• about our economics: as Christians, we can hope to think and act longer term than the politicians

• about how we live our lives: we need to examine our own way of life, to see where our excesses may cause stress for the planet’s limited resources.

We are just Ordinary Christians who recognise these are extraordinary times.

Martin Davis
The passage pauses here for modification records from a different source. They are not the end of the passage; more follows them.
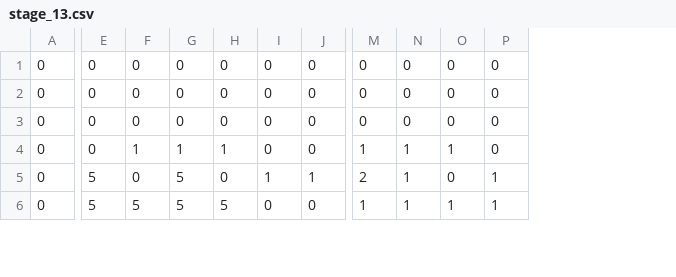
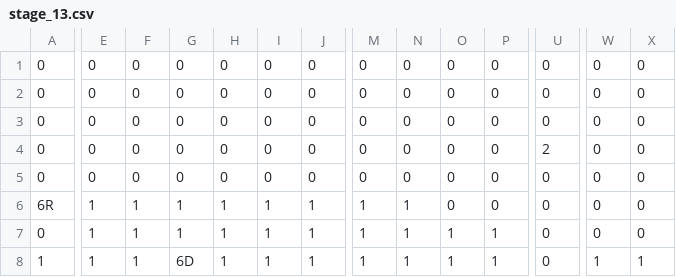
Before and after one commit to tsubasak1217/SEED_Engine, a CSV file: SEED/Resources/Stage/stage_13.csv, drawn as a sheet; only a part is shown, gaps mark what is left out; addresses are those after the commit; rows hold the shown columns only; the diff covers the shown part only; the diff names each change by its address in the sheet, - before the commit and + after, or states it on an @@ line.

```diff
--- a/SEED/Resources/Stage/stage_13.csv
+++ b/SEED/Resources/Stage/stage_13.csv
+column U, rows 1-5: 0 | 0 | 0 | 2 | 0; row 7: 0
+column W, rows 1-5: all 0; row 7: 0
+column X, rows 1-5: all 0; row 7: 0
-F4: 1
+F4: 0
-G4: 1
+G4: 0
-H4: 1
+H4: 0
-M4: 1
+M4: 0
-N4:N5: 1
+N4:N5: 0
-O4: 1
+O4: 0
-E5: 5
+E5: 0
-G5: 5
+G5: 0
-I5: 1
+I5: 0
-J5: 1
+J5: 0
-M5: 2
+M5: 0
-P5: 1
+P5: 0
+row 6: 6R | 1 | 1 | 1 | 1 | 1 | 1 | 1 | 1 | 0 | 0 | 0 | 0 | 0
-E7: 5
+E7: 1
-F7: 5
+F7: 1
-G7: 5
+G7: 1
-H7: 5
+H7: 1
-I7: 0
+I7: 1
-J7: 0
+J7: 1
+row 8: 1 | 1 | 1 | 6D | 1 | 1 | 1 | 1 | 1 | 1 | 1 | 0 | 1 | 1
```
Also changed, not shown: 2 added rows and 21 edited cells elsewhere in this file, SEED/Resources/Stage/stage_1.csv, SEED/Resources/Stage/stage_10.csv, 14 other files.
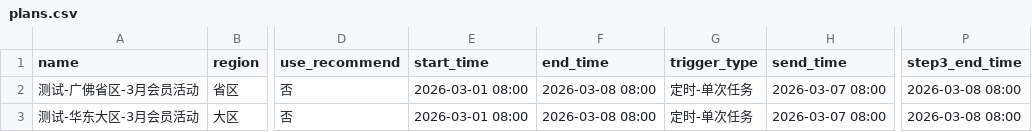
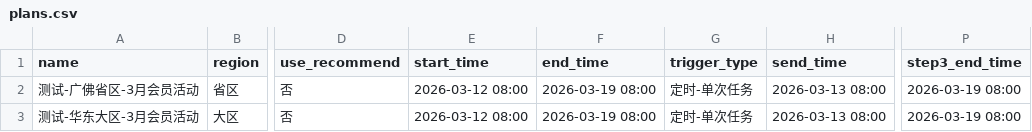
Before and after one commit to lmr1123/precision-marketing-auto, a CSV file: data/plans.csv, drawn as a sheet; only a part is shown, gaps mark what is left out; the diff names each change by its address in the sheet, - before the commit and + after, or states it on an @@ line.

Commit message:
chore: update plans.csv to future-aligned schedule for validation

```diff
--- a/data/plans.csv
+++ b/data/plans.csv
-E2:E3 (start_time): 2026-03-01 08:00
+E2:E3 (start_time): 2026-03-12 08:00
-F2:F3 (end_time): 2026-03-08 08:00
+F2:F3 (end_time): 2026-03-19 08:00
-H2:H3 (send_time): 2026-03-07 08:00
+H2:H3 (send_time): 2026-03-13 08:00
-P2:P3 (step3_end_time): 2026-03-08 08:00
+P2:P3 (step3_end_time): 2026-03-19 08:00
```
Author: Editor 1 | Date: 21 February, 2015 | Category: Uncategorized | Comments: 0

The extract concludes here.